* [Data for review]
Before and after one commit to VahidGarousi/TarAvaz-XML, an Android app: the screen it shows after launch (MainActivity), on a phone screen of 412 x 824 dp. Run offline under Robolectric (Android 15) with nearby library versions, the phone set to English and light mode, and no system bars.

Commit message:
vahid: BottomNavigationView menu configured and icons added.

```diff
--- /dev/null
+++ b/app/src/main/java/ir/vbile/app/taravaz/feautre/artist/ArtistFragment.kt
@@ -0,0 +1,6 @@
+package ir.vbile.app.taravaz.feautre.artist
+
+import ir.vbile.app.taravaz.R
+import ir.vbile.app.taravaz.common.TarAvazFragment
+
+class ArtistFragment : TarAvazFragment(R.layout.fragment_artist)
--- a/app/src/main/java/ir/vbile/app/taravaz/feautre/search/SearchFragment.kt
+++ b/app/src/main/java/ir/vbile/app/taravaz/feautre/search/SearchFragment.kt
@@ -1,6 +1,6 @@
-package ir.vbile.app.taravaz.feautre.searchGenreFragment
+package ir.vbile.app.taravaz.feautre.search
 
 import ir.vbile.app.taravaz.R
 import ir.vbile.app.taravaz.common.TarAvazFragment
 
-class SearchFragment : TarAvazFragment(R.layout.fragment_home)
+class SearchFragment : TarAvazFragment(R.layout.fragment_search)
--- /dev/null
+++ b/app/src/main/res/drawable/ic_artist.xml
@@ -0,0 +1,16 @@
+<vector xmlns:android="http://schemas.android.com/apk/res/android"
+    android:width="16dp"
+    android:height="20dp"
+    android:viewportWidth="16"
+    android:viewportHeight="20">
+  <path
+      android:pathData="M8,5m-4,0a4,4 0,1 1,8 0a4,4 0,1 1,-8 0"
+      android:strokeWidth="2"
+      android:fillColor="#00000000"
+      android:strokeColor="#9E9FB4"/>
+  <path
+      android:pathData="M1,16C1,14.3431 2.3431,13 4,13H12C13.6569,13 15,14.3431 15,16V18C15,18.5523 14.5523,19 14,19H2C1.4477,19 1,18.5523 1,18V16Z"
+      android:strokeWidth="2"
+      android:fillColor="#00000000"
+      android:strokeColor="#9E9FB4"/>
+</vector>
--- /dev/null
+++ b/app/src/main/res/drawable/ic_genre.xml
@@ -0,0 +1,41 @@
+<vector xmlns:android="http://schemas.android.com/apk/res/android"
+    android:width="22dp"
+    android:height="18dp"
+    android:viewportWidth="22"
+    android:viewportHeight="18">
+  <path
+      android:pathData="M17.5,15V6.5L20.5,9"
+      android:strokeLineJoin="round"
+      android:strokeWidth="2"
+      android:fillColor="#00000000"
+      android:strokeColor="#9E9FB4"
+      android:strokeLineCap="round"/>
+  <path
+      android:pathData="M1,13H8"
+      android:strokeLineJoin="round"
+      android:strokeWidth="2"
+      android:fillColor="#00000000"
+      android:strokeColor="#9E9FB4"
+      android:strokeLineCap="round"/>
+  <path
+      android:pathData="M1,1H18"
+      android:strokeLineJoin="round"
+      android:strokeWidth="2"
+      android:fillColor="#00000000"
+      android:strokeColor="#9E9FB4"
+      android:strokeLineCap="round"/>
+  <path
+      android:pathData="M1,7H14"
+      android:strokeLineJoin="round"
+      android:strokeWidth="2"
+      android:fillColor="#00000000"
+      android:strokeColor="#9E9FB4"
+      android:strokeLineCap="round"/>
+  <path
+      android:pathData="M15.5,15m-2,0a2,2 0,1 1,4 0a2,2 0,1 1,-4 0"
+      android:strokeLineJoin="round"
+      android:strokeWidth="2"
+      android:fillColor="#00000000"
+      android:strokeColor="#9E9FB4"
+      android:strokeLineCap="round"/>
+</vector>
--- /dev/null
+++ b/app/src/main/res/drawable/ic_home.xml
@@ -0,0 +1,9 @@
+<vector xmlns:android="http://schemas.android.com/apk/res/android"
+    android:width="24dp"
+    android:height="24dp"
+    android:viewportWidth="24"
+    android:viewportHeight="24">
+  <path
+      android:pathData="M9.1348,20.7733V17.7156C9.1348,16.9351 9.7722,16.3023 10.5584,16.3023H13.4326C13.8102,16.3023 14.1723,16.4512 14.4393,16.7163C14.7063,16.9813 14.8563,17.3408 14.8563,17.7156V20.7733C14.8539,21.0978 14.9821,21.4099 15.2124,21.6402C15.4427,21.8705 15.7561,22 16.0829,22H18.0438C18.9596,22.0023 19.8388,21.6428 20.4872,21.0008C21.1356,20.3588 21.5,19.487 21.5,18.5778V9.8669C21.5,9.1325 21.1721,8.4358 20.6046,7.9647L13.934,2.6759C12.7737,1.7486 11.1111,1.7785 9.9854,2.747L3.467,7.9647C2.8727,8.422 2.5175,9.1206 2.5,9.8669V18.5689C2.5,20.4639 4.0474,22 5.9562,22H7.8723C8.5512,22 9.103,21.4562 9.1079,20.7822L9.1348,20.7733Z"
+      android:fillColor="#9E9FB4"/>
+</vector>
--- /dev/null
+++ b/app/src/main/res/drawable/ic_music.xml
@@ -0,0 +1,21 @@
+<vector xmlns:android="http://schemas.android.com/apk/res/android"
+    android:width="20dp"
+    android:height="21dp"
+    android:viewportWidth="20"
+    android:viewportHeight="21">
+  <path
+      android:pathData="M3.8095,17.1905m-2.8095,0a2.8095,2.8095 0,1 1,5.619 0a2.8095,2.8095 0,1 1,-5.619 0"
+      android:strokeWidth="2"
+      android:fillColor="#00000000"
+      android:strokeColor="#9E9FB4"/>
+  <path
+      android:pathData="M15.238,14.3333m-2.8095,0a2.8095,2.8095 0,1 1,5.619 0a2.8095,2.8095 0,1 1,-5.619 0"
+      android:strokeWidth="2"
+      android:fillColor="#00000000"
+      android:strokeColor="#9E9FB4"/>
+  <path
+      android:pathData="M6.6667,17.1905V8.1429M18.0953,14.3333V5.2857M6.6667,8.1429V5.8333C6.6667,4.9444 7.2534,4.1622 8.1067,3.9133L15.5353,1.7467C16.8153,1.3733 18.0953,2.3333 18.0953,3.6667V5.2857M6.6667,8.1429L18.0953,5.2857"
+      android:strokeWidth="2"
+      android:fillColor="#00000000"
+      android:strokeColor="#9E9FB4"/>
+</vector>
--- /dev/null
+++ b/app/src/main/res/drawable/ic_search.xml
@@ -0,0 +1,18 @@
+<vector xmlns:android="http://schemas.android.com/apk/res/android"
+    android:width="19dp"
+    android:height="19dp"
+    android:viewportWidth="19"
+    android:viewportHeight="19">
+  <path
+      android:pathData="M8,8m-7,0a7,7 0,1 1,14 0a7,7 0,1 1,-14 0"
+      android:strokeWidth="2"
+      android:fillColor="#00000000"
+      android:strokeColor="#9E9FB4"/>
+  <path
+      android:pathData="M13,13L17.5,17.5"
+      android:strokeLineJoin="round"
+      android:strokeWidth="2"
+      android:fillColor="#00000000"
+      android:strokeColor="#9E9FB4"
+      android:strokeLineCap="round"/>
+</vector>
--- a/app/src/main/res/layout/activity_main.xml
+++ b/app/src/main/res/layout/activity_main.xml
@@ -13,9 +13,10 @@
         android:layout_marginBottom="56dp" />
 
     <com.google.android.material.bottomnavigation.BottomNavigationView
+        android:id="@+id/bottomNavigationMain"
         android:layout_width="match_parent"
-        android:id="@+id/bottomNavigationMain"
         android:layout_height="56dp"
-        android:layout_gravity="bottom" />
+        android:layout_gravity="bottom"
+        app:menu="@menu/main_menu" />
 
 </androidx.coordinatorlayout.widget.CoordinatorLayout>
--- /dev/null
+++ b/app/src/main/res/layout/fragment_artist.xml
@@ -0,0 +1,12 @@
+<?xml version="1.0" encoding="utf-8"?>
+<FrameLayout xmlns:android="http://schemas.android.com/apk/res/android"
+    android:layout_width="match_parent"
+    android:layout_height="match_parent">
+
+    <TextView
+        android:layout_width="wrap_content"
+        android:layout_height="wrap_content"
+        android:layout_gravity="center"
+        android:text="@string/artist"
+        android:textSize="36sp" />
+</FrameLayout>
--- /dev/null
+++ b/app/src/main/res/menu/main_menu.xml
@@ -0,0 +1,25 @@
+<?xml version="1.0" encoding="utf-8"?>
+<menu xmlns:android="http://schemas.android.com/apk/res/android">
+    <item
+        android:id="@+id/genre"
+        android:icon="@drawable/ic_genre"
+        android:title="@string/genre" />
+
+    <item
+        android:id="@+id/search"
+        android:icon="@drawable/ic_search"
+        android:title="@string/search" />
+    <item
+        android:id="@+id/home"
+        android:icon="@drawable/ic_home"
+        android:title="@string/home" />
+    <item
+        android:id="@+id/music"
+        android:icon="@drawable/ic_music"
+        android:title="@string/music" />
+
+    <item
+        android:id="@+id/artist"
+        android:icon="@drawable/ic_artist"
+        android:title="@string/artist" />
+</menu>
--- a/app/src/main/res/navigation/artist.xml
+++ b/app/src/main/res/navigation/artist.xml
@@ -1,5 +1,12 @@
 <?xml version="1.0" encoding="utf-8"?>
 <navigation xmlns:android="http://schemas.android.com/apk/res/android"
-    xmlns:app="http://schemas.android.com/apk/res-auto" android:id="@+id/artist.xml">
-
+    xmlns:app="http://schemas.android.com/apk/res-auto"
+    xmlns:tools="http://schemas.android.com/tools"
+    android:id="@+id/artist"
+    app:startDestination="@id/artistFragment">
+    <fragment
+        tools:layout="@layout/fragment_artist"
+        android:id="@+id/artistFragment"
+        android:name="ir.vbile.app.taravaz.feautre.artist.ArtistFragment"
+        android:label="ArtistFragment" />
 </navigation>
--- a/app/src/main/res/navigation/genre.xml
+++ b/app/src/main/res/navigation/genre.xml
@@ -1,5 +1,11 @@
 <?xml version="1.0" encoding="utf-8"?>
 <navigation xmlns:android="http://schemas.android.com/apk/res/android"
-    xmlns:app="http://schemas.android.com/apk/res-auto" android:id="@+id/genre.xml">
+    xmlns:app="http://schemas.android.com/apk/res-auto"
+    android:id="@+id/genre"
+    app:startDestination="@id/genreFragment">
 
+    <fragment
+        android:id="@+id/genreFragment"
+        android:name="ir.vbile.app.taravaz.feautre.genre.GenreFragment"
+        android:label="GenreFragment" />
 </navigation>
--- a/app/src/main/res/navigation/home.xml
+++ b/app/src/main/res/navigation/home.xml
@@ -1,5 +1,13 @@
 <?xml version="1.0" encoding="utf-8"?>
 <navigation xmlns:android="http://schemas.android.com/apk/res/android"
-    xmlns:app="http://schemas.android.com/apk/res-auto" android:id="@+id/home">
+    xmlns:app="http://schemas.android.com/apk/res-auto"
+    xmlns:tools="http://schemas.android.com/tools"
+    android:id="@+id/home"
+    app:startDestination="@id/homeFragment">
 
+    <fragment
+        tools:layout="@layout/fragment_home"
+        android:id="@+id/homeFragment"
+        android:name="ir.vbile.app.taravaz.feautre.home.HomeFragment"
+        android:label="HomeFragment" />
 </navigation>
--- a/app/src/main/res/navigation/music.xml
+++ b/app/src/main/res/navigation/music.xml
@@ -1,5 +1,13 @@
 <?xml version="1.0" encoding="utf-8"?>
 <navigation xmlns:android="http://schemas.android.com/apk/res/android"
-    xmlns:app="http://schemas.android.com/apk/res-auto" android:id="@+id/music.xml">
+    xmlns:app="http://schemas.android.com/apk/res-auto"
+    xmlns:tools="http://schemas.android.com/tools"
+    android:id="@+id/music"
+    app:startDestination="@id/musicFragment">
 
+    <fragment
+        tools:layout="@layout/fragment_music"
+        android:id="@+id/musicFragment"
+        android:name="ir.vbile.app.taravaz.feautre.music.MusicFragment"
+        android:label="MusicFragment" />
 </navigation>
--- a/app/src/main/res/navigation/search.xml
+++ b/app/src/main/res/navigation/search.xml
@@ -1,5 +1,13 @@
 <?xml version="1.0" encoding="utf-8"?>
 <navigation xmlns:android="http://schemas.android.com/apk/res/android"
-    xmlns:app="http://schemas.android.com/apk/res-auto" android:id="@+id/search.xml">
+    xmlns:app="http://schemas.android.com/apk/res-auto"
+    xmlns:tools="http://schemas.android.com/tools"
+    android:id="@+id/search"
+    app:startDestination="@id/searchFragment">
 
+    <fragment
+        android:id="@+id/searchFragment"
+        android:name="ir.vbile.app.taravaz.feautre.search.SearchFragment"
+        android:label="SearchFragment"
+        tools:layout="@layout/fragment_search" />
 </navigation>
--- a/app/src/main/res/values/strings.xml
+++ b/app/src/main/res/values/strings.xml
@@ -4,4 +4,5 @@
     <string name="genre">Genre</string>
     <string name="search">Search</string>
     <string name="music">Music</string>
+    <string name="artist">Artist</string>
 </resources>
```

* [Exercise objective] Read through the lines above and collect those that contain the string "FrameLayout".

* [Expected answer]
+<FrameLayout xmlns:android="http://schemas.android.com/apk/res/android"
+</FrameLayout>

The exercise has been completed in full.